• NWS weather: Winter storm to produce the first widespread and significant snow of the season throughout the Intermountain West and Central Rockies today before spreading into the Great Plains and Upper Midwest on Friday... ...Severe thunderstorms possible for parts of the Lower Mississippi, Tennessee, and Ohio valleys on Friday night... ...Strong storm system to enter the Pacific Northwest on Friday night... ...Record-breaking warmth to build across the south-central and eastern United States through the beginning of this weekend.
Items in Pro Farmer's First Thing Today include:
• Weaker prices ahead of USDA’s December reports
• Brazil raises soybean, corn crop forecasts
• Wholesale beef prices continue to tumble

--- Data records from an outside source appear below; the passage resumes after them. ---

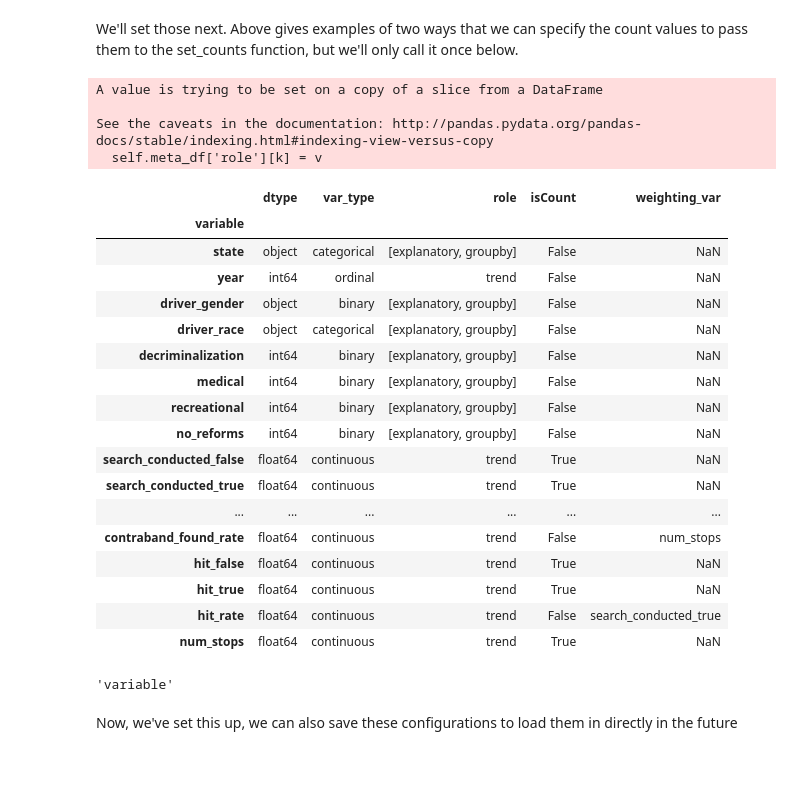
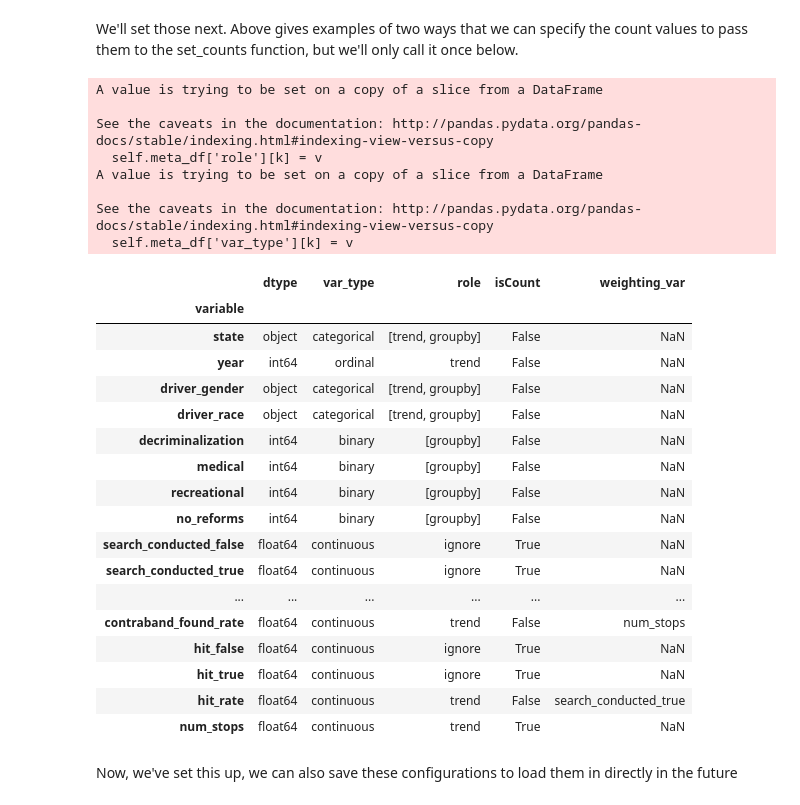
Before and after one commit to fairnessforensics/wiggum, a Jupyter notebook: research_notebooks/01_basic_demo.ipynb, the cells around one changed output. Drawn from its saved outputs; the diff is of its cells as text; code cells hidden in the pictures; blank space fills up the shorter version.

```diff
--- a/research_notebooks/01_basic_demo.ipynb
+++ b/research_notebooks/01_basic_demo.ipynb
@@ -35,13 +35,13 @@ labeled_df_setup.meta_df.head()
 # %% [markdown]
 For this, we'll manually set these, but in the vizualization tool you can also set these with drop down menus
 # %%
-roles = {'state':['explanatory','groupby'], 'year':'trend', 'driver_gender':['explanatory','groupby'], 'driver_race':['explanatory','groupby'],
-       'decriminalization':['explanatory','groupby'], 'medical':['explanatory','groupby'],
-         'recreational':['explanatory','groupby'], 'no_reforms':['explanatory','groupby'],
-       'search_conducted_false':'trend', 'search_conducted_true':'trend',
-       'search_conducted_rate':'trend', 'contraband_found_false':'trend',
-       'contraband_found_true':'trend', 'contraband_found_rate':'trend', 'hit_false':'trend',
-       'hit_true':'trend', 'hit_rate':'trend', 'num_stops':'trend'}
+roles = {'state':['trend','groupby'], 'year':'trend', 'driver_gender':['trend','groupby'], 'driver_race':['trend','groupby'],
+       'decriminalization':['groupby'], 'medical':['groupby'],
+         'recreational':['groupby'], 'no_reforms':['groupby'],
+       'search_conducted_false':'ignore', 'search_conducted_true':'ignore',
+       'search_conducted_rate':'trend', 'contraband_found_false':'ignore',
+       'contraband_found_true':'ignore', 'contraband_found_rate':'trend', 'hit_false':'ignore',
+       'hit_true':'ignore', 'hit_rate':'trend', 'num_stops':'trend'}
 is_count = {'state':False, 'year':False, 'driver_gender':False, 'driver_race':False,
        'decriminalization':False, 'medical':False, 'recreational':False, 'no_reforms':False,
        'search_conducted_false':True, 'search_conducted_true':True,
@@ -51,41 +51,43 @@ is_count = {'state':False, 'year':False, 'driver_gender':False, 'driver_race':Fa
 count_list = ['search_conducted_false', 'search_conducted_true','contraband_found_false',
        'contraband_found_true', 'hit_false',
        'hit_true', 'num_stops']
+var_types = {'driver_gender':'categorical'}
 weighting = {'hit_rate':'search_conducted_true','search_conducted_rate':'num_stops','contraband_found_rate':'num_stops'}
 # %% [markdown]
 We'll set those next.  Above gives examples of two ways that we can specify the count values to pass them to the set_counts function, but we'll only call it once below.
 # %%
 labeled_df_setup.set_counts(count_list)
 labeled_df_setup.set_roles(roles)
 labeled_df_setup.set_weighting_vars(weighting)
+labeled_df_setup.set_var_types(var_types)
 labeled_df_setup.meta_df
 # %% [output]
 A value is trying to be set on a copy of a slice from a DataFrame
 
 See the caveats in the documentation: http://pandas.pydata.org/pandas-docs/stable/indexing.html#indexing-view-versus-copy
   self.meta_df['role'][k] = v
+A value is trying to be set on a copy of a slice from a DataFrame
+
+See the caveats in the documentation: http://pandas.pydata.org/pandas-docs/stable/indexing.html#indexing-view-versus-copy
+  self.meta_df['var_type'][k] = v
 |  | dtype | var_type | role | isCount | weighting_var |
 | variable |  |  |  |  |  |
-| state | object | categorical | [explanatory, groupby] | False | NaN |
+| state | object | categorical | [trend, groupby] | False | NaN |
 | year | int64 | ordinal | trend | False | NaN |
-| driver_gender | object | binary | [explanatory, groupby] | False | NaN |
-| driver_race | object | categorical | [explanatory, groupby] | False | NaN |
-| decriminalization | int64 | binary | [explanatory, groupby] | False | NaN |
-| medical | int64 | binary | [explanatory, groupby] | False | NaN |
-| recreational | int64 | binary | [explanatory, groupby] | False | NaN |
-| no_reforms | int64 | binary | [explanatory, groupby] | False | NaN |
-| search_conducted_false | float64 | continuous | trend | True | NaN |
-| search_conducted_true | float64 | continuous | trend | True | NaN |
+| driver_gender | object | categorical | [trend, groupby] | False | NaN |
+| driver_race | object | categorical | [trend, groupby] | False | NaN |
+| decriminalization | int64 | binary | [groupby] | False | NaN |
+| medical | int64 | binary | [groupby] | False | NaN |
+| recreational | int64 | binary | [groupby] | False | NaN |
+| no_reforms | int64 | binary | [groupby] | False | NaN |
+| search_conducted_false | float64 | continuous | ignore | True | NaN |
+| search_conducted_true | float64 | continuous | ignore | True | NaN |
 | ... | ... | ... | ... | ... | ... |
 | contraband_found_rate | float64 | continuous | trend | False | num_stops |
-| hit_false | float64 | continuous | trend | True | NaN |
-| hit_true | float64 | continuous | trend | True | NaN |
+| hit_false | float64 | continuous | ignore | True | NaN |
+| hit_true | float64 | continuous | ignore | True | NaN |
 | hit_rate | float64 | continuous | trend | False | search_conducted_true |
 | num_stops | float64 | continuous | trend | True | NaN |
-# %%
-labeled_df_setup.meta_df.index.name
-# %% [output]
-'variable'
 # %% [markdown]
 Now, we've set this up, we can also save these configurations to load them in directly in the future
 # %%
```
Also changed, not shown: parts of 20 cells of this notebook, 5 other files.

• Hams fuel huge jump in pork cutout
— USDA announces supplemental DMC effort, sets 2022 DMC signup. USDA announced signup for the Dairy Margin Coverage (DMC) program for 2022 and the supplemental DMC effort that the agency announced earlier this year would be coming. The supplemental DMC effort will provide $580 million to better help small- and mid-sized dairy operations that have increased production over the last three years but were not able to enroll that production in DMC. The supplemental DMC will allow them to get retroactive payments on that increased production. USDA is also updating how feed costs are calculated, which will make the program more reflective of actual dairy producer expenses. For the supplemental DMC effort, those with less than 5 million pounds of established production history may enroll supplemental pounds based upon a formula using 2019 actual milk marketings to get the additional payments. They will have to provide FSA with their 2019 Milk Marketing Statement. Supplemental DMC coverage is applicable to calendar years 2021, 2022 and 2023.

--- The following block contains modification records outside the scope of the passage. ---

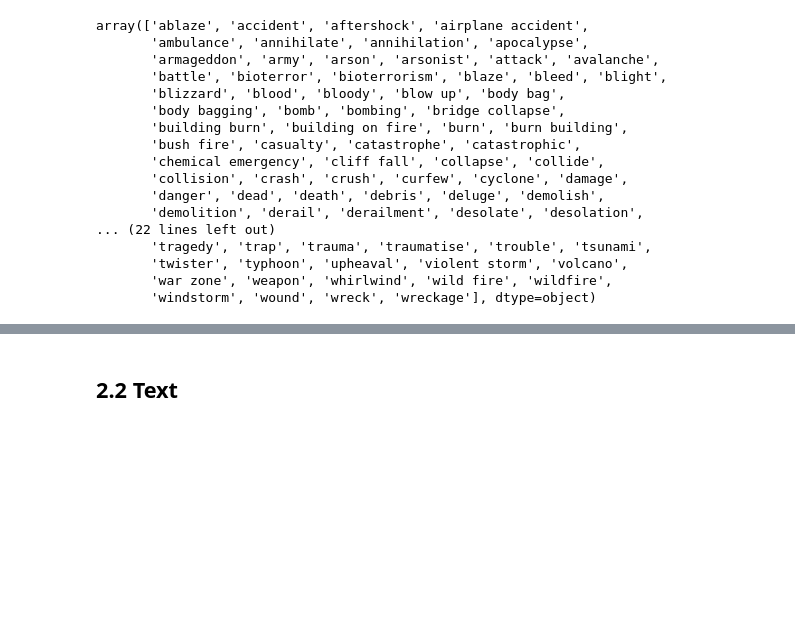
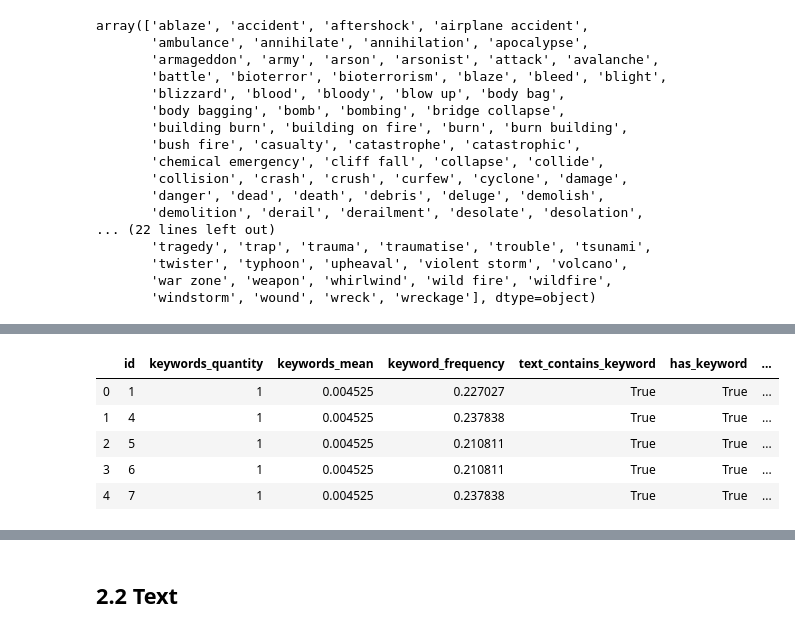
Before and after one commit to anichucai/7506-Datos-datos-tp2, a Jupyter notebook: Features.ipynb, the cells around one changed output, grey strips where cells are left out. Saved outputs shown, nothing was run; the diff lists cells and outputs as text; code cells hidden in the pictures; blank space fills up the shorter version.

```diff
--- a/Features.ipynb
+++ b/Features.ipynb
@@ -771,3 +772,14 @@ df_keywords_links.head()
 df_keywords['link_contains_keyword'] = df_keywords_links.apply(linkContainsKeyword,axis=1)
 # %%
 df_keywords['keyword_lemmatized'] = df_keywords_lemmatized['keyword']
+# %%
+keywords_numerical_features = df_keywords.loc[:,['id','keywords_quantity','keywords_mean','keyword_frequency',
+                                              'text_contains_keyword','has_keyword','keyword_is_hashtag','link_contains_keyword']]
+keywords_numerical_features.head()
+# %% [output]
+|  | id | keywords_quantity | keywords_mean | keyword_frequency | text_contains_keyword | has_keyword | ... |
+| 0 | 1 | 1 | 0.004525 | 0.227027 | True | True | ... |
+| 1 | 4 | 1 | 0.004525 | 0.237838 | True | True | ... |
+| 2 | 5 | 1 | 0.004525 | 0.210811 | True | True | ... |
+| 3 | 6 | 1 | 0.004525 | 0.210811 | True | True | ... |
+| 4 | 7 | 1 | 0.004525 | 0.237838 | True | True | ... |
```
Also changed, not shown: parts of 10 cells of this notebook, 2 other files.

Participating dairy operations with supplemental production may receive retroactive supplemental payments for 2021 besides payments based on their established production history and it will also require them to revise their 2021 DMC contracts and that has to occur before the enroll in DMC for the 2022 program year. During the Dec. 13-Feb. 18 signup, producers can sign up for 2022 coverage. Through October, DMC has paid out more than $1 billion. Payments were triggered for October for only for those producers with Tier 1 coverage at the $9 and $9.50 per hundredweight (cwt) coverage levels as the national average margin for October was $8.77 per cwt. The payment rates were $0.23 per cwt. for $9 coverage and $0.73 per cwt for $9.50 coverage. No payments were generated for Tier 2 as coverage levels are only up to $8 per cwt, and when the national average margin exceeds $8 per cwt, no payment is generated. The supplemental DMC effort cleared the Office of Management and Budget Dec. 6 and USDA was expected to quickly announce its availability.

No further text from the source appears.